Data under study
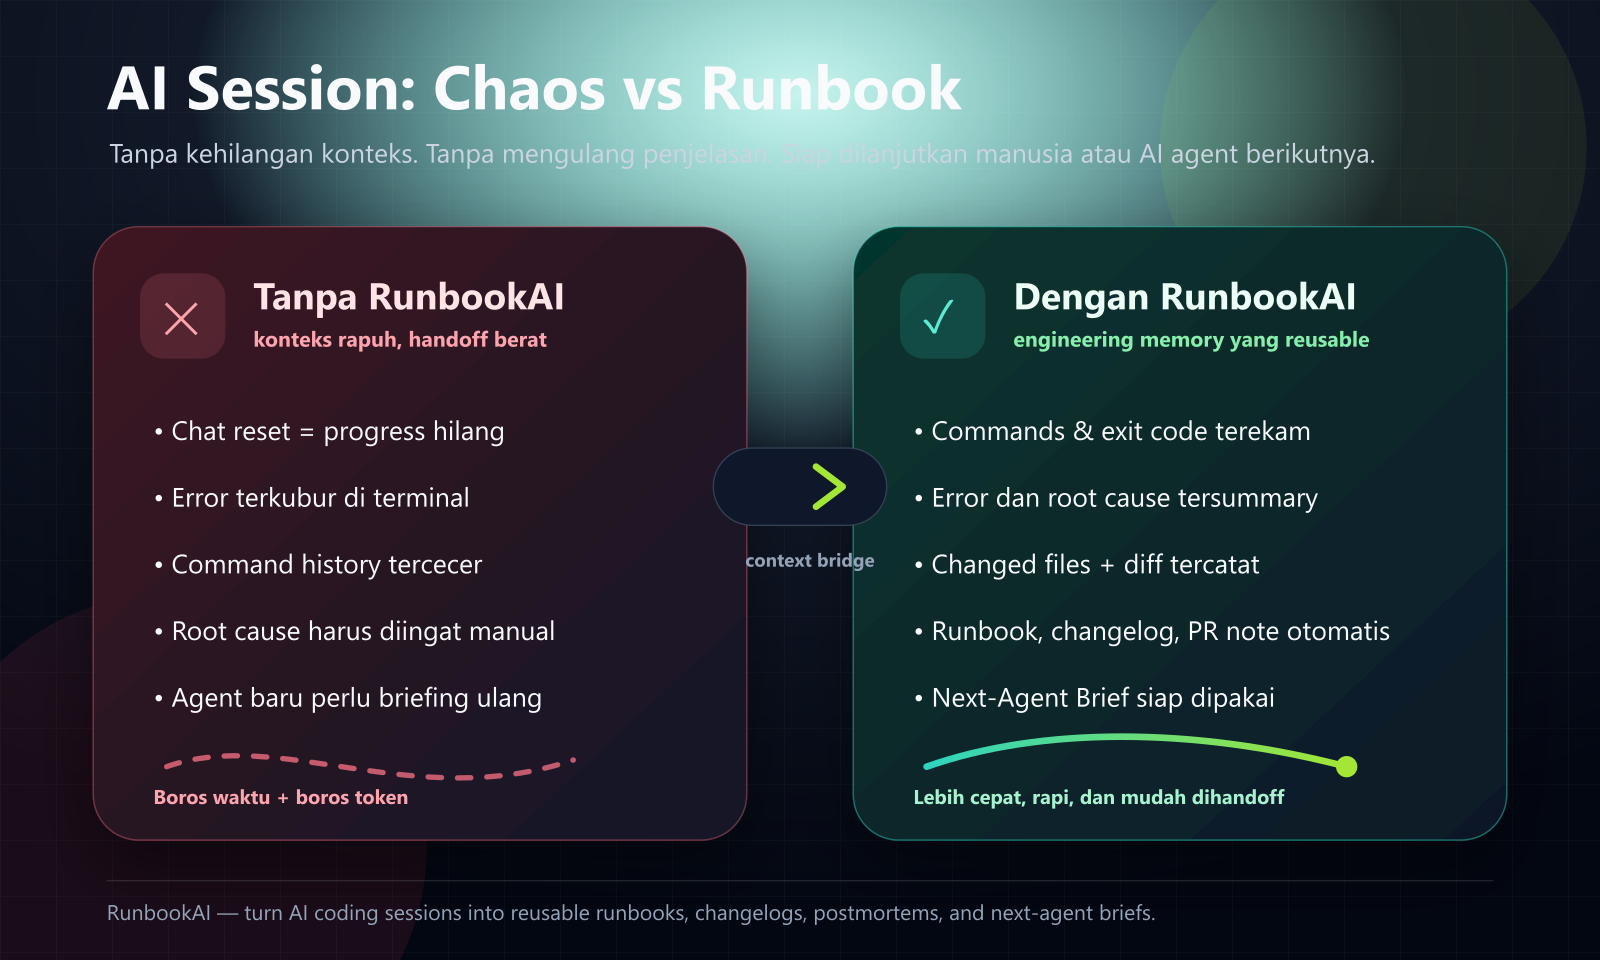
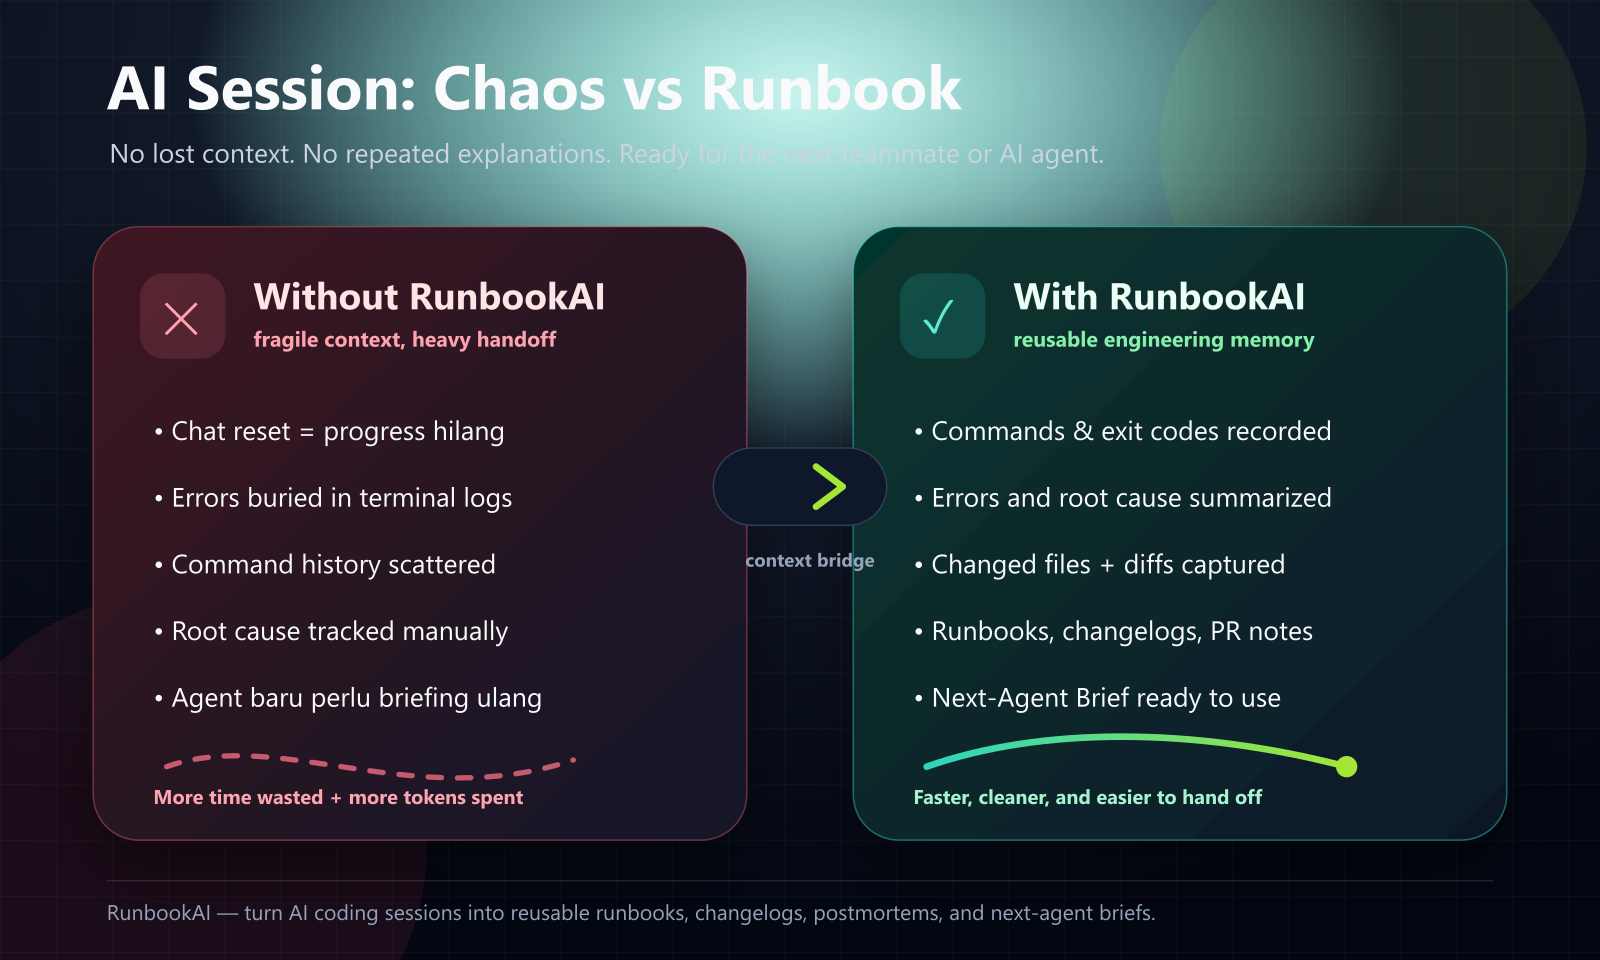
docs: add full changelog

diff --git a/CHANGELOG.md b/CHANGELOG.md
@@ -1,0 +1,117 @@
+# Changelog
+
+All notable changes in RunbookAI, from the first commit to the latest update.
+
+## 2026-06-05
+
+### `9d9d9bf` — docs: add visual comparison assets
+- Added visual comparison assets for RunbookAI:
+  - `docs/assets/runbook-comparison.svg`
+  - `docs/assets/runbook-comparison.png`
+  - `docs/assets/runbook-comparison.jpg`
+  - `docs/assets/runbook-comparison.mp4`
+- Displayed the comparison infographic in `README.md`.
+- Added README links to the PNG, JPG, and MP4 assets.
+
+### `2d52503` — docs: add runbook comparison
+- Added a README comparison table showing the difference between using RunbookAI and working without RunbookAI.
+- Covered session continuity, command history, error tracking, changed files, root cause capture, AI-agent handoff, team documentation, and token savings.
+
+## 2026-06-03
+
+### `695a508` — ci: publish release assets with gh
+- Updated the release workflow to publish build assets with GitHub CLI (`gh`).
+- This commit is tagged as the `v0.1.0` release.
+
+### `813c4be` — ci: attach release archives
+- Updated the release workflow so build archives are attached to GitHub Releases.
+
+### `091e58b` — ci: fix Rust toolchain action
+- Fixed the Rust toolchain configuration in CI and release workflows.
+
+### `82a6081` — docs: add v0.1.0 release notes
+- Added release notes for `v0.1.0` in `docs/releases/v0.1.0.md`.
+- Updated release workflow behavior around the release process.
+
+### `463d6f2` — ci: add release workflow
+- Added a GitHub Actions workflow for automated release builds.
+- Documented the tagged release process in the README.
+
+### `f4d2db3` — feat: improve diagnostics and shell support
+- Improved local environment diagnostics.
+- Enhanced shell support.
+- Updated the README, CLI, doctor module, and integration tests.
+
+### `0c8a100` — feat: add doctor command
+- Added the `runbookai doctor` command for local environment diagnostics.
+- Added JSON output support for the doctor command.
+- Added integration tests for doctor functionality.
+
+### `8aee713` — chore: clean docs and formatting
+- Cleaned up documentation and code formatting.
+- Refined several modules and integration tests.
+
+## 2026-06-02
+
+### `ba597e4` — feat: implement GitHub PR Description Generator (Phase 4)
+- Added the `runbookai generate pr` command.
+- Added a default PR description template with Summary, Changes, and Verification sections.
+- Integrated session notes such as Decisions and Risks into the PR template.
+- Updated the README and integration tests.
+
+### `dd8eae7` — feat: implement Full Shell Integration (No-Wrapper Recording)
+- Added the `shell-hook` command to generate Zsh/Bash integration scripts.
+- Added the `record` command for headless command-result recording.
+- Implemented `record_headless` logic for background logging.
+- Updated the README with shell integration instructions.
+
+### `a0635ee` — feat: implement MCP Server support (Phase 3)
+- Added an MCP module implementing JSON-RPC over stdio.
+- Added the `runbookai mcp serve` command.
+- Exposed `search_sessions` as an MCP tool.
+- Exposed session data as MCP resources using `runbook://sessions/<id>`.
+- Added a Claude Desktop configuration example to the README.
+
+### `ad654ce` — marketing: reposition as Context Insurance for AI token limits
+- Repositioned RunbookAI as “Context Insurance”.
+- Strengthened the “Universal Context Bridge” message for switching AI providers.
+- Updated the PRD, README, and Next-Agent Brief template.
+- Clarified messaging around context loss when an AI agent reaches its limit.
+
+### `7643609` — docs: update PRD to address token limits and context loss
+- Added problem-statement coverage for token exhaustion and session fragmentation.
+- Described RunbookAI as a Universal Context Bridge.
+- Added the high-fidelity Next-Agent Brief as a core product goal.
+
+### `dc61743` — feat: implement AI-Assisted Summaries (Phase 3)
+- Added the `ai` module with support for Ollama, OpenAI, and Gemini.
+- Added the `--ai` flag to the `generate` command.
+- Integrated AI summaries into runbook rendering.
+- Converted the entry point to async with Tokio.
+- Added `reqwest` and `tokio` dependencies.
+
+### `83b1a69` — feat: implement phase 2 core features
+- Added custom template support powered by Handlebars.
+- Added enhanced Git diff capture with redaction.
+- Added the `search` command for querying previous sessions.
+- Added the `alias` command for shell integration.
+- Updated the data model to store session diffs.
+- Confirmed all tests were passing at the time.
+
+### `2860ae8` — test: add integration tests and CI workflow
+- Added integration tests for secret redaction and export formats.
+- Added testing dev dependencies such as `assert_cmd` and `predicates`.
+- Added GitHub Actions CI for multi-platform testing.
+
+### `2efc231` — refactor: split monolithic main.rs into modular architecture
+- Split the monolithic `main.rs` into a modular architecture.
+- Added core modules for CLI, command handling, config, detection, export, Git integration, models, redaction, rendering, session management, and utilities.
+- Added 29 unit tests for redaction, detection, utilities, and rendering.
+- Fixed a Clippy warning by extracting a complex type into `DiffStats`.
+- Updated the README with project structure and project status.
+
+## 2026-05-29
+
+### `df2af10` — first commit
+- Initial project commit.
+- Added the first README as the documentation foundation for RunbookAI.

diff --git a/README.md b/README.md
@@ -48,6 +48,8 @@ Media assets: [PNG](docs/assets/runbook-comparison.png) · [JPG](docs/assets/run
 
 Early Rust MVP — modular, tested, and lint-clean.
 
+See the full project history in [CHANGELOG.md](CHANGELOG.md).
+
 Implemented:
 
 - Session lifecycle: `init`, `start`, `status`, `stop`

Problem to work on
Across the records above, show each line containing the word "diagnostics".

Task response
+### `f4d2db3` — feat: improve diagnostics and shell support
+- Improved local environment diagnostics.
+- Added the `runbookai doctor` command for local environment diagnostics.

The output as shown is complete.